The nerve! The tomato plants have been so prolific, and I was determined to stop this munchery. Brace yourself now as I reveal the culprit.
The tomato hornworm. They can be five inches long! Let’s say it together: YUCK!
The problem is they are very hard to see. They crawl down into the dense part of the plant during the day, then come out and eat the tender bits at night. I’d search and search and never find any. Their crypticity was defeating even this pigeon.
Then I saw one that looked like this.
A little research told me this hornworm had been parasitized. Yay! Meet my new BFF, the braconid wasp.
They lay their eggs on hornworms, paralyzing them. If you are hornworm hunting and see one with white eggs on it, leave it be. Help, in the form of more wasps, is on the way. Birds are also avid hornworm hunters, so anything you can do to attract birds will help keep your garden free of these nasties.
Of course, the wasps and birds can’t find all the hornworms or I wouldn’t have a problem. I did a little more research and found help of a technical, rather than a biological, nature: a hornworm detector, aka, a UV flashlight! I trembled with excitement when it arrived in the mail. As soon as it was dark enough, I went hunting. It worked! I found six hornworms the first night, two the next and only an occasional one since. Which is fantastic, because they really are gross.
If hornworms ever plague your garden, you know what to do. You’re welcome. And let this parable serves as a reminder that nature has the power to humble even our best talents.

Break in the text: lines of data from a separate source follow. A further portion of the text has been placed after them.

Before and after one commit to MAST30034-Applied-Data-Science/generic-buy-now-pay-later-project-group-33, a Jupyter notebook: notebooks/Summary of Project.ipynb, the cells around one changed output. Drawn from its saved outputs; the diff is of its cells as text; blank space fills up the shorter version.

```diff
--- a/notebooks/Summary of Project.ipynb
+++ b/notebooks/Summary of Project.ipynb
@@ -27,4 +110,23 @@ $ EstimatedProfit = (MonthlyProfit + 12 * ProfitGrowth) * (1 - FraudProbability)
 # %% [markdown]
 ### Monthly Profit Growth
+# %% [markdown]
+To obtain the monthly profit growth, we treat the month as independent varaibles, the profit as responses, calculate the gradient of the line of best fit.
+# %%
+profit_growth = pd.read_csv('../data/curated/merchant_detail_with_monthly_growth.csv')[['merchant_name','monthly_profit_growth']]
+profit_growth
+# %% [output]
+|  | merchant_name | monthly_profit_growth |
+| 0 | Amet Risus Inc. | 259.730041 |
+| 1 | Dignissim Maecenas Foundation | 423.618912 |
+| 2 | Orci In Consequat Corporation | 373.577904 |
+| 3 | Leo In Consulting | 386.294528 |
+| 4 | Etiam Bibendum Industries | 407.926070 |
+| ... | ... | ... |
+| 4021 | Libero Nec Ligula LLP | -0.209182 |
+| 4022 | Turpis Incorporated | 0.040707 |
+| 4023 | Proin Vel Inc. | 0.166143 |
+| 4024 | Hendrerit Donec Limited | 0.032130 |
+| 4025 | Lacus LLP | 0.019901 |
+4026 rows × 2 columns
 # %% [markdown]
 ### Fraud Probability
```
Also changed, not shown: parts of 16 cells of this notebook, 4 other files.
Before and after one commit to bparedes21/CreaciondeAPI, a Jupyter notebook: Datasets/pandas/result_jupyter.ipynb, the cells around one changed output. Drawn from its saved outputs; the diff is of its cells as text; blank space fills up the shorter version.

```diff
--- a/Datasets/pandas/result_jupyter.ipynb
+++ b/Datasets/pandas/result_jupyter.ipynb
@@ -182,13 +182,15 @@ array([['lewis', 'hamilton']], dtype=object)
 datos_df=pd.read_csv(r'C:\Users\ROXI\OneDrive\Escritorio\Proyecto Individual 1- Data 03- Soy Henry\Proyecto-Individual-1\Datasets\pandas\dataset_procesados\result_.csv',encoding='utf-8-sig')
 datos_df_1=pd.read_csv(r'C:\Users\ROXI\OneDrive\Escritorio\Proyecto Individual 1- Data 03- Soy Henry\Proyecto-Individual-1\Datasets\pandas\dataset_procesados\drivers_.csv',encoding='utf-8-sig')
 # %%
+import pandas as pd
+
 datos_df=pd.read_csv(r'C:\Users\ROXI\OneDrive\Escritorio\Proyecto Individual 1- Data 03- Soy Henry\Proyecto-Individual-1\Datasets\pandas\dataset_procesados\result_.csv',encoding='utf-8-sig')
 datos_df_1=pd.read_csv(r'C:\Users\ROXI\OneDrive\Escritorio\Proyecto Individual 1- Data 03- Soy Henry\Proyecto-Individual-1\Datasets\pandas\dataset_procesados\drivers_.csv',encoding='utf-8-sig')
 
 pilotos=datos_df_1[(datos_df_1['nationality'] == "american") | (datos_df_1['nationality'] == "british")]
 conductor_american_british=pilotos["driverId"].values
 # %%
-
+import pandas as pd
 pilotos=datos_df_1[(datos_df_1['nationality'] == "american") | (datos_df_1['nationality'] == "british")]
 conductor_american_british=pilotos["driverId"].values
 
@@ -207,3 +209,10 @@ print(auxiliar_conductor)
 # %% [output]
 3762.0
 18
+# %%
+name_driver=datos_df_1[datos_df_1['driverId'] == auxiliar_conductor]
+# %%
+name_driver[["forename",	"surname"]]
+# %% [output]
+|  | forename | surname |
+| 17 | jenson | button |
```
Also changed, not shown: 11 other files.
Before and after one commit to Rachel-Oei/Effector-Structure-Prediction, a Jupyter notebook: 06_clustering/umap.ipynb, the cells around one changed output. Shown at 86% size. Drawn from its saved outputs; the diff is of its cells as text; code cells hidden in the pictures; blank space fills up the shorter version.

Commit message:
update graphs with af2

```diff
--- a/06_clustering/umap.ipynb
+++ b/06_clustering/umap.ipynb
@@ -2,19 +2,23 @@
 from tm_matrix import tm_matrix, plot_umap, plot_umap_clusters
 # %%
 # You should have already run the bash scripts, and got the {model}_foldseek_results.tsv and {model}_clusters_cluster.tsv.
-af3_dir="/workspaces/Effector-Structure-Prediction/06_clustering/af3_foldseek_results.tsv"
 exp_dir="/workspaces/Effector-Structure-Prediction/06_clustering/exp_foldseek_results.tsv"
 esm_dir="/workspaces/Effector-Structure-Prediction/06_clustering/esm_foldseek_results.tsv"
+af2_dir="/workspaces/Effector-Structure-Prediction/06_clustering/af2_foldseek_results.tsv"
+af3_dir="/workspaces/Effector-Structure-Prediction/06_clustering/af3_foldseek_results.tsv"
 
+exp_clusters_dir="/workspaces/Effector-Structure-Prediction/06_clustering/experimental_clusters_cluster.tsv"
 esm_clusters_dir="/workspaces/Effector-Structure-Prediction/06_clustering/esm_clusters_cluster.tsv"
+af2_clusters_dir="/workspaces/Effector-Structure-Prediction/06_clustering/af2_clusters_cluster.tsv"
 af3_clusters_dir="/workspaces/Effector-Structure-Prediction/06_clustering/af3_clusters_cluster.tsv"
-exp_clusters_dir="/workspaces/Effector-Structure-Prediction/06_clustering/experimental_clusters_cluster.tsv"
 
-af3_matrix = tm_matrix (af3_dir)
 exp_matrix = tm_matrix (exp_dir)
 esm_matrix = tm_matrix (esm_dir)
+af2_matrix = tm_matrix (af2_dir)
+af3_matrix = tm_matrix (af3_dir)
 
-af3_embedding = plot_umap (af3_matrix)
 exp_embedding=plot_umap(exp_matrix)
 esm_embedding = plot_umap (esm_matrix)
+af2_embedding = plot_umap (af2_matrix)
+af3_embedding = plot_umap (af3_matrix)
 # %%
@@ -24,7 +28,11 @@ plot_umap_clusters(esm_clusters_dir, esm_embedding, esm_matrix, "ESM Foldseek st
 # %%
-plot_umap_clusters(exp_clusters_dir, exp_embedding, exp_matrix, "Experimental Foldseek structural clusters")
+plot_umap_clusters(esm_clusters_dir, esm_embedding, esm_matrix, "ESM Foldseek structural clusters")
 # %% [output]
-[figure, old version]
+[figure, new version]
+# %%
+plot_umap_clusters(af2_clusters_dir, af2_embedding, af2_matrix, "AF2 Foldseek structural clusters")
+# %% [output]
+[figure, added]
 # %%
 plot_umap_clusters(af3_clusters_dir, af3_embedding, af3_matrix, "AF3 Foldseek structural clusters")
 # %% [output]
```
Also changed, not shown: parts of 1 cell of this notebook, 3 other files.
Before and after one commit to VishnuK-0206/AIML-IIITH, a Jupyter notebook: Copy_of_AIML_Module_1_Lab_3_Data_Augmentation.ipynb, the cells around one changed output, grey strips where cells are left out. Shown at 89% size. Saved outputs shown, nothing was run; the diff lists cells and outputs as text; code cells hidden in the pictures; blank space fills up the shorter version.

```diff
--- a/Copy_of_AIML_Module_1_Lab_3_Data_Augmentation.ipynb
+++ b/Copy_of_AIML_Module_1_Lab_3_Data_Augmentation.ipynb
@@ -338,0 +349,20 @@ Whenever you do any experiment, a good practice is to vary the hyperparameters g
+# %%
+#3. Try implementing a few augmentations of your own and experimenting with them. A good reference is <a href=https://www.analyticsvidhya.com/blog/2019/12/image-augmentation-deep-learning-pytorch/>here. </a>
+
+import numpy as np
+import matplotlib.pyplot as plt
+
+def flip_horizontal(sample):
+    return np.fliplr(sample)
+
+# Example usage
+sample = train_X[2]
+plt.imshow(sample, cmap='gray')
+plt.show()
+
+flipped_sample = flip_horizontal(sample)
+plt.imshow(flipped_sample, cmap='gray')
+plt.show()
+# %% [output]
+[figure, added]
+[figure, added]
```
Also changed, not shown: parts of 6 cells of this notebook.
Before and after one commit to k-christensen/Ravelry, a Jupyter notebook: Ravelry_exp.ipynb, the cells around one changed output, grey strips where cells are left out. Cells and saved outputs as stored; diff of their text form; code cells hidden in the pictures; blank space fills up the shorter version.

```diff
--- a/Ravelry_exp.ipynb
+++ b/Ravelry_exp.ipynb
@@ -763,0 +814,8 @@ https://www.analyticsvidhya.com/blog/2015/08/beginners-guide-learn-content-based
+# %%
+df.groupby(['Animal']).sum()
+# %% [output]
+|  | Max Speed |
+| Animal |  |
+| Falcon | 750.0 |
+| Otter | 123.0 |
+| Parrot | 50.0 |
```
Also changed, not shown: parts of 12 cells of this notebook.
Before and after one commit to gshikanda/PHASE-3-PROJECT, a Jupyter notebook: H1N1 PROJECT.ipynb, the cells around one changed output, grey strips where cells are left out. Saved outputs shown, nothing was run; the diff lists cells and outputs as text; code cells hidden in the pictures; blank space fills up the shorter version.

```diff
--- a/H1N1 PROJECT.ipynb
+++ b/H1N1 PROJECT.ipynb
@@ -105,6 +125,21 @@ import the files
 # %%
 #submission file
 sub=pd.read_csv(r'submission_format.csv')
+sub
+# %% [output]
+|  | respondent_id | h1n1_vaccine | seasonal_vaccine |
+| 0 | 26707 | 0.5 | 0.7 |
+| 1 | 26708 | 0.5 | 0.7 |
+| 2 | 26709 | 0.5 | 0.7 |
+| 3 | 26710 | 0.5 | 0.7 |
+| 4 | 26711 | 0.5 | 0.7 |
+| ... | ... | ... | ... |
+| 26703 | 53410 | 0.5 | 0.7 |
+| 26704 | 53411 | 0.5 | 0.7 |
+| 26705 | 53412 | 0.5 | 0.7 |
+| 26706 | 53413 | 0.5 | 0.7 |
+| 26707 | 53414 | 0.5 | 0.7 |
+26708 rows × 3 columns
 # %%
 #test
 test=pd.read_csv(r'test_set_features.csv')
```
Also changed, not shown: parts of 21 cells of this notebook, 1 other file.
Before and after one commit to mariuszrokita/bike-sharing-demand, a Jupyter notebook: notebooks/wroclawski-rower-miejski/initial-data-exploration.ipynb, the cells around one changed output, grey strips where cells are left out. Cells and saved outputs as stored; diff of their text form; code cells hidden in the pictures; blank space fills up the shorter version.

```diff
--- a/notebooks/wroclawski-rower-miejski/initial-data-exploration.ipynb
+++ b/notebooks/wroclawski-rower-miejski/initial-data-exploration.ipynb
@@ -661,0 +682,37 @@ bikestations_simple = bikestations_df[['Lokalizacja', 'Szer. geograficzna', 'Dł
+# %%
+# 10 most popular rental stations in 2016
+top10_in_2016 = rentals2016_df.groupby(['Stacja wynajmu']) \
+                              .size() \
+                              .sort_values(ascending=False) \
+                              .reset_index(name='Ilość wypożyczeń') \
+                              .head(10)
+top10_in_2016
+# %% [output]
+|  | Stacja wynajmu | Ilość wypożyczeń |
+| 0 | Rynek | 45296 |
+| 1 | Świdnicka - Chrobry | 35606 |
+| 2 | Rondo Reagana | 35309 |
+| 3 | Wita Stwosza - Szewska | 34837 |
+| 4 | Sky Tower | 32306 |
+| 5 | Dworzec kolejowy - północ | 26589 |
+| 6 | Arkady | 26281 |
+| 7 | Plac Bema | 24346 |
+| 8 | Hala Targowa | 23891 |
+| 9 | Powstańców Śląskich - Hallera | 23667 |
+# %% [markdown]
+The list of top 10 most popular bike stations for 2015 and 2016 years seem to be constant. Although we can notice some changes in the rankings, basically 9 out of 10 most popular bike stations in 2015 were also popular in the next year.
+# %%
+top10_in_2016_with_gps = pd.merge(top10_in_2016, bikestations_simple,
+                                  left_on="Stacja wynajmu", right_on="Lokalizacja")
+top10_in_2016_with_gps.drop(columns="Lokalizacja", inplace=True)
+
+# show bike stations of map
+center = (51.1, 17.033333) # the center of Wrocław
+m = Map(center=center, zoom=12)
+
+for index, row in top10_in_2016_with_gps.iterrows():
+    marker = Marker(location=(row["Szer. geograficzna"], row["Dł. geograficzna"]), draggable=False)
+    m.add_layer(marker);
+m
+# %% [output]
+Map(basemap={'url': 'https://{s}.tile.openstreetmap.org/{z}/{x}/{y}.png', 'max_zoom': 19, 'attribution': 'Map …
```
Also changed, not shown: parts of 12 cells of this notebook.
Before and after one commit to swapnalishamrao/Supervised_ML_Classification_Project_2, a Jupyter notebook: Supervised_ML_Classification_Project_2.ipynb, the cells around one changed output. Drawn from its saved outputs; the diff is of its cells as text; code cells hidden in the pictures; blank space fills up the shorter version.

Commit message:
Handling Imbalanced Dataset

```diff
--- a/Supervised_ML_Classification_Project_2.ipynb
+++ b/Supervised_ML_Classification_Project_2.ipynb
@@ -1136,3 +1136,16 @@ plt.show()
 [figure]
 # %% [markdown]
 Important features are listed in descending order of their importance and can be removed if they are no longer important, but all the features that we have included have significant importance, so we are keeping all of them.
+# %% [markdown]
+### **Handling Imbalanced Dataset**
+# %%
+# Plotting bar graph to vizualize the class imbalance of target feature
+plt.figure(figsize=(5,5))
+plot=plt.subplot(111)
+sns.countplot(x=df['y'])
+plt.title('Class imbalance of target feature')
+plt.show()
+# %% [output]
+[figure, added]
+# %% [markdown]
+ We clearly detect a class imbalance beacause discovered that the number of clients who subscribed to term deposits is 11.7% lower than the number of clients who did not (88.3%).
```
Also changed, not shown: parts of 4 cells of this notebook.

Sonja Yoerg grew up in Stowe, Vermont where she financed her college education by waitressing at the Trapp Family Lodge. She earned a Ph.D. in biological psychology from the University of California, Berkeley and wrote a nonfiction book about animal intelligence, Clever as a Fox. Sonja is the author of four novels: House Broken, Middle of Somewhere, All the Best People, and the upcoming True Places. When she’s not traipsing around the world with her husband, Sonja can be found in her garden overlooking the Blue Ridge Mountains of Virginia.